*WHAT YOU HAVE TO DO:* Output the data once more, exactly as given.
─── MATERIALS PROVIDED ───
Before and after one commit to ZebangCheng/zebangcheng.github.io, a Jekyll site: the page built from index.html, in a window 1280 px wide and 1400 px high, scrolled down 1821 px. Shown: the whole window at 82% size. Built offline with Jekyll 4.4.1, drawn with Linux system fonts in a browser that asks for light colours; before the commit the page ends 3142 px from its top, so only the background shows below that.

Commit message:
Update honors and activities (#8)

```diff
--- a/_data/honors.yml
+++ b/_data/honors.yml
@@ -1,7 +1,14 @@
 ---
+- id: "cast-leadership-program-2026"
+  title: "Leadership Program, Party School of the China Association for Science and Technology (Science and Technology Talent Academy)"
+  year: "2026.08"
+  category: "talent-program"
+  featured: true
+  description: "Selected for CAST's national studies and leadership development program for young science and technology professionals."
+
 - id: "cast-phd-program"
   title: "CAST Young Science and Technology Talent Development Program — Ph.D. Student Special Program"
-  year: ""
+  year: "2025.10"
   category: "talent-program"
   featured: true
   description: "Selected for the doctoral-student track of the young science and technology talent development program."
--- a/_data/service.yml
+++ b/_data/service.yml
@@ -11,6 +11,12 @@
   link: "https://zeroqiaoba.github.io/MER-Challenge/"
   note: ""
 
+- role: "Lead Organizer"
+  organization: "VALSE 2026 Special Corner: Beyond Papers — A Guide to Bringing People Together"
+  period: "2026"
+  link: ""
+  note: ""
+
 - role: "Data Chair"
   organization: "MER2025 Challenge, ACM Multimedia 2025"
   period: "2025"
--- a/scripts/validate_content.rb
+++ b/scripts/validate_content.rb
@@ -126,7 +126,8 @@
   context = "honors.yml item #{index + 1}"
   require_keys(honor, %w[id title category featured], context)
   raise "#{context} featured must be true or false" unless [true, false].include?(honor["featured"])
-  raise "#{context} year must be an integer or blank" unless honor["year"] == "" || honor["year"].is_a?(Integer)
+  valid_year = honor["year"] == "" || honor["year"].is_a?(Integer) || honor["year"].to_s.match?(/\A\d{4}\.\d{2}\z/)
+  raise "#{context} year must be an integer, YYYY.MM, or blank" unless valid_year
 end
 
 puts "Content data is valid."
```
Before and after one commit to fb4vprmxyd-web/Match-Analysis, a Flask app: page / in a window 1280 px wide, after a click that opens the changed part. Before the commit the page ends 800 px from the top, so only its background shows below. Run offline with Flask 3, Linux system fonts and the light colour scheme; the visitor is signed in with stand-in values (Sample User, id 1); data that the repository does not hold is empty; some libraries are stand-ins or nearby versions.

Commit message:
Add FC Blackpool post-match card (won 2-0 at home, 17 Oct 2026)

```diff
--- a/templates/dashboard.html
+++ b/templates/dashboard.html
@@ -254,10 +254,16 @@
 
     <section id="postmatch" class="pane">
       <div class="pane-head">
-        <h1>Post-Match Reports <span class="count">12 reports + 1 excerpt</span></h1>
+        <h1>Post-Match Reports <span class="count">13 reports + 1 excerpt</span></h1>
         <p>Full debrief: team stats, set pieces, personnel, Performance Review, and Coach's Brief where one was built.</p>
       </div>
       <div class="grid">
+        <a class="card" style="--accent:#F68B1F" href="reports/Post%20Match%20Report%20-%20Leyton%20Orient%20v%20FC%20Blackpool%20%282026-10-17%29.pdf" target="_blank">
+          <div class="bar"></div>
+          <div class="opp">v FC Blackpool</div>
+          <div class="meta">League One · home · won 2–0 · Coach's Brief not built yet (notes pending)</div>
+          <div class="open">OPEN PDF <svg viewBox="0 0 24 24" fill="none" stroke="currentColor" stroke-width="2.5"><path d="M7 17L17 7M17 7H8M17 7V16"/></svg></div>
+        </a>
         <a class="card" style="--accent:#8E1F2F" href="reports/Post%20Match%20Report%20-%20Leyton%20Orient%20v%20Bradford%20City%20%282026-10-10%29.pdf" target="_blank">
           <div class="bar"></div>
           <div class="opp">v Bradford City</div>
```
───
*EXERCISE OUTPUT:*
Before and after one commit to ZebangCheng/zebangcheng.github.io, a Jekyll site: the page built from index.html, in a window 1280 px wide and 1400 px high, scrolled down 1821 px. Shown: the whole window at 82% size. Built offline with Jekyll 4.4.1, drawn with Linux system fonts in a browser that asks for light colours; before the commit the page ends 3142 px from its top, so only the background shows below that.

Commit message:
Update honors and activities (#8)

```diff
--- a/_data/honors.yml
+++ b/_data/honors.yml
@@ -1,7 +1,14 @@
 ---
+- id: "cast-leadership-program-2026"
+  title: "Leadership Program, Party School of the China Association for Science and Technology (Science and Technology Talent Academy)"
+  year: "2026.08"
+  category: "talent-program"
+  featured: true
+  description: "Selected for CAST's national studies and leadership development program for young science and technology professionals."
+
 - id: "cast-phd-program"
   title: "CAST Young Science and Technology Talent Development Program — Ph.D. Student Special Program"
-  year: ""
+  year: "2025.10"
   category: "talent-program"
   featured: true
   description: "Selected for the doctoral-student track of the young science and technology talent development program."
--- a/_data/service.yml
+++ b/_data/service.yml
@@ -11,6 +11,12 @@
   link: "https://zeroqiaoba.github.io/MER-Challenge/"
   note: ""
 
+- role: "Lead Organizer"
+  organization: "VALSE 2026 Special Corner: Beyond Papers — A Guide to Bringing People Together"
+  period: "2026"
+  link: ""
+  note: ""
+
 - role: "Data Chair"
   organization: "MER2025 Challenge, ACM Multimedia 2025"
   period: "2025"
--- a/scripts/validate_content.rb
+++ b/scripts/validate_content.rb
@@ -126,7 +126,8 @@
   context = "honors.yml item #{index + 1}"
   require_keys(honor, %w[id title category featured], context)
   raise "#{context} featured must be true or false" unless [true, false].include?(honor["featured"])
-  raise "#{context} year must be an integer or blank" unless honor["year"] == "" || honor["year"].is_a?(Integer)
+  valid_year = honor["year"] == "" || honor["year"].is_a?(Integer) || honor["year"].to_s.match?(/\A\d{4}\.\d{2}\z/)
+  raise "#{context} year must be an integer, YYYY.MM, or blank" unless valid_year
 end
 
 puts "Content data is valid."
```
Before and after one commit to fb4vprmxyd-web/Match-Analysis, a Flask app: page / in a window 1280 px wide, after a click that opens the changed part. Before the commit the page ends 800 px from the top, so only its background shows below. Run offline with Flask 3, Linux system fonts and the light colour scheme; the visitor is signed in with stand-in values (Sample User, id 1); data that the repository does not hold is empty; some libraries are stand-ins or nearby versions.

Commit message:
Add FC Blackpool post-match card (won 2-0 at home, 17 Oct 2026)

```diff
--- a/templates/dashboard.html
+++ b/templates/dashboard.html
@@ -254,10 +254,16 @@
 
     <section id="postmatch" class="pane">
       <div class="pane-head">
-        <h1>Post-Match Reports <span class="count">12 reports + 1 excerpt</span></h1>
+        <h1>Post-Match Reports <span class="count">13 reports + 1 excerpt</span></h1>
         <p>Full debrief: team stats, set pieces, personnel, Performance Review, and Coach's Brief where one was built.</p>
       </div>
       <div class="grid">
+        <a class="card" style="--accent:#F68B1F" href="reports/Post%20Match%20Report%20-%20Leyton%20Orient%20v%20FC%20Blackpool%20%282026-10-17%29.pdf" target="_blank">
+          <div class="bar"></div>
+          <div class="opp">v FC Blackpool</div>
+          <div class="meta">League One · home · won 2–0 · Coach's Brief not built yet (notes pending)</div>
+          <div class="open">OPEN PDF <svg viewBox="0 0 24 24" fill="none" stroke="currentColor" stroke-width="2.5"><path d="M7 17L17 7M17 7H8M17 7V16"/></svg></div>
+        </a>
         <a class="card" style="--accent:#8E1F2F" href="reports/Post%20Match%20Report%20-%20Leyton%20Orient%20v%20Bradford%20City%20%282026-10-10%29.pdf" target="_blank">
           <div class="bar"></div>
           <div class="opp">v Bradford City</div>
```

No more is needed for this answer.